Stress Test Background

Hot Step Stress is one of the conventional stresses, following the Cold Step Stress sequentially, being used in HALT for defect precipitation for the purpose of design margins improvement.

Similar to Cold Step Stress, the stress profile example shown in Figure 1 at the bottom resembles the test descriptions in IPC 9592A, IEST-RP-PR-003.1, and GMW 3172 for HALT. Therefore, apart from the ability in precipitating defects with the stress, detecting failures with functional tests, relationship between types of failures and discrete stress levels is also addressed in the profile design for proper corrective actions be made for the improvement in design margins.

Stress Profile Description

Typically starts at room temperature, or slightly higher. Then step up by fixed increments to the maximum temperature (Tmax) with sufficient dwell time at each step. Maximized functional test coverage should be optimized during testing.

Parameters Determination

Step size

Based upon the accuracy required for failure point definition and the time available for testing. Reduce step size as failure point is reached is appropriate, which allows a fine definition without compromising test duration.

Dwell time

Should be determined by stabilization time of the unit, different thermal stability criteria should be used for different purposes. It should also be long enough to cover functional testing duration.

For design improvement purposes (HALT), more stringent thermal stability criteria (entire unit should reach target temperature) is more appropriate so that defects at unexpected locations can be uncovered.

For screening purposes (HASS, ESS), less stringent thermal stability criteria (locations of interest should reach target temperature) may be preferred so that expected defects can be precipitated over a shorter span of time and without life of other parts/ locations being over-consumed by the long stabilization time.

Target stress level in this case, Tmax

Should be determined based on the purpose of defect precipitation.

For design improvement purposes (HALT), stress levels to be high enough to precipitate defects that can cause failures below the desired stress limits or before the desired lifetime.

For screening purposes (HASS, ESS), target stress levels should be set lower to allow for sufficient remaining lifetime of the population with less critical defects remain in the products.

Standards with Stress Test Description

For Design Improvement Purpose

IPC 9592A: Requirements for Power Conversion Devices for the Computer and Telecommunications Industries


GMW 3172: Highly Accelerated Life Testing (HALT) Highly Accelerated Stress Screening and Auditing 

For Testing/ Acceptance Purpose

Potential Defects Precipitated by this Stress

Defect Location

Potential Defects

Failure Mechanism(s)

Solder Joints

Corroded Solder

Mechanical Overstress

Board Layers

Hollow Fiber

Conductive Filament Formation

Separation of Fiber/ Resin

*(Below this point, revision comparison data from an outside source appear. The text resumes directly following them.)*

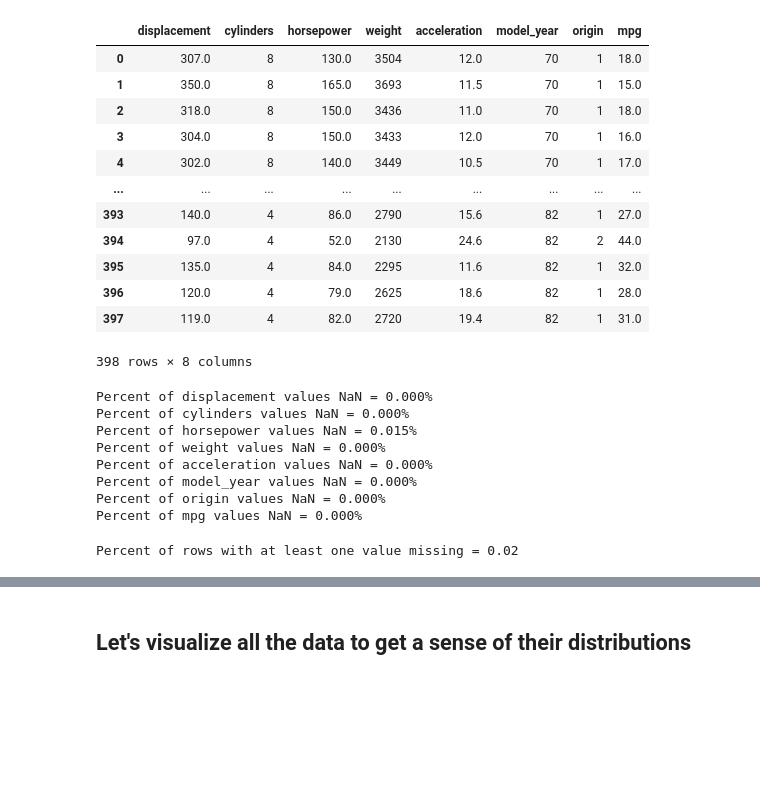
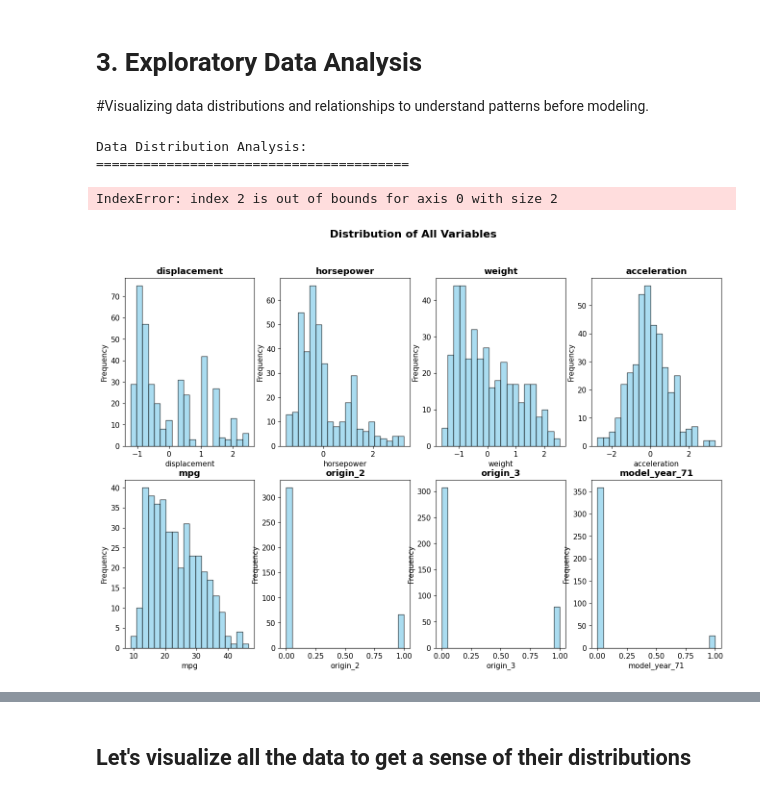
Before and after one commit to Nikhilesh-B/saturate_the_hypersphere, a Jupyter notebook: OLS.ipynb, the cells around one changed output, grey strips where cells are left out. Cells and saved outputs as stored; diff of their text form; code cells hidden in the pictures; blank space fills up the shorter version.

```diff
--- a/OLS.ipynb
+++ b/OLS.ipynb
@@ -71,49 +184,36 @@ y.describe()
-# %%
-consolidated_data = pd.merge(X,y, left_index=True,right_index=True)
-consolidated_data
-# %% [output]
-|  | displacement | cylinders | horsepower | weight | acceleration | model_year | origin | mpg |
-| 0 | 307.0 | 8 | 130.0 | 3504 | 12.0 | 70 | 1 | 18.0 |
-| 1 | 350.0 | 8 | 165.0 | 3693 | 11.5 | 70 | 1 | 15.0 |
-| 2 | 318.0 | 8 | 150.0 | 3436 | 11.0 | 70 | 1 | 18.0 |
-| 3 | 304.0 | 8 | 150.0 | 3433 | 12.0 | 70 | 1 | 16.0 |
-| 4 | 302.0 | 8 | 140.0 | 3449 | 10.5 | 70 | 1 | 17.0 |
-| ... | ... | ... | ... | ... | ... | ... | ... | ... |
-| 393 | 140.0 | 4 | 86.0 | 2790 | 15.6 | 82 | 1 | 27.0 |
-| 394 | 97.0 | 4 | 52.0 | 2130 | 24.6 | 82 | 2 | 44.0 |
-| 395 | 135.0 | 4 | 84.0 | 2295 | 11.6 | 82 | 1 | 32.0 |
-| 396 | 120.0 | 4 | 79.0 | 2625 | 18.6 | 82 | 1 | 28.0 |
-| 397 | 119.0 | 4 | 82.0 | 2720 | 19.4 | 82 | 1 | 31.0 |
-398 rows × 8 columns
+# %% [markdown]
+# 3. Exploratory Data Analysis
+
+#Visualizing data distributions and relationships to understand patterns before modeling.
 # %%
-#how much data are we missing we should take two views a row view and a column view:
+# Visualize data distributions
+print("Data Distribution Analysis:")
+print("=" * 40)
 
-#column view of the data we are missing
+# Create histogram plots for all variables
+fig, axes = plt.subplots(2, 4, figsize=(16, 10))
+fig.suptitle('Distribution of All Variables', fontsize=16, fontweight='bold')
 
-for col in consolidated_data.columns:
-    col_series = consolidated_data[col]
-    col_length = col_series.shape[0]
-    undefined = sum(col_series.isna())
-    print(f"Percent of {col} values NaN = {undefined/col_length:.3f}%")
+variables = consolidated_data.columns
+for i, var in enumerate(variables):
+    row = i // 4
+    col = i % 4
+
+    axes[row, col].hist(consolidated_data[var], bins=20, alpha=0.7, color='skyblue', edgecolor='black')
+    axes[row, col].set_title(f'{var}', fontweight='bold')
+    axes[row, col].set_xlabel(var)
+    axes[row, col].set_ylabel('Frequency')
+
+plt.tight_layout()
+plt.show()
+
+# Key observations about distributions
+print("\nKey Observations:")
+print("• Most variables show right-skewed distributions")
+print("• Categorical variables: cylinders, model_year, origin")
+print("• Continuous variables: displacement, horsepower, weight, acceleration, mpg")
 # %% [output]
-Percent of displacement values NaN = 0.000%
-Percent of cylinders values NaN = 0.000%
-Percent of horsepower values NaN = 0.015%
-Percent of weight values NaN = 0.000%
-Percent of acceleration values NaN = 0.000%
-Percent of model_year values NaN = 0.000%
-Percent of origin values NaN = 0.000%
-Percent of mpg values NaN = 0.000%
+Data Distribution Analysis:
+========================================
+IndexError: index 2 is out of bounds for axis 0 with size 2
+[figure, added]
-# %%
-# row view of data we are missing
-ill_defined = 0
-
-for index, row in consolidated_data.iterrows():
-    length = row.shape[0]
-    undefined = sum(row.isna())
-    if undefined:
-        ill_defined+=1
-
-print(f"Percent of rows with at least one value missing = {ill_defined/consolidated_data.shape[0]:.2f}")
-# %% [output]
-Percent of rows with at least one value missing = 0.02
```
Also changed, not shown: parts of 29 cells of this notebook.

Reduced Surface Trace Spacing

Electrochemical Migration

Migration Path between Surface Traces

Passive Parts

Parameter Drift

Vaporization of Electrolyte of Electrolytic Capacitors (Example)

Integrated Circuits




Software Faults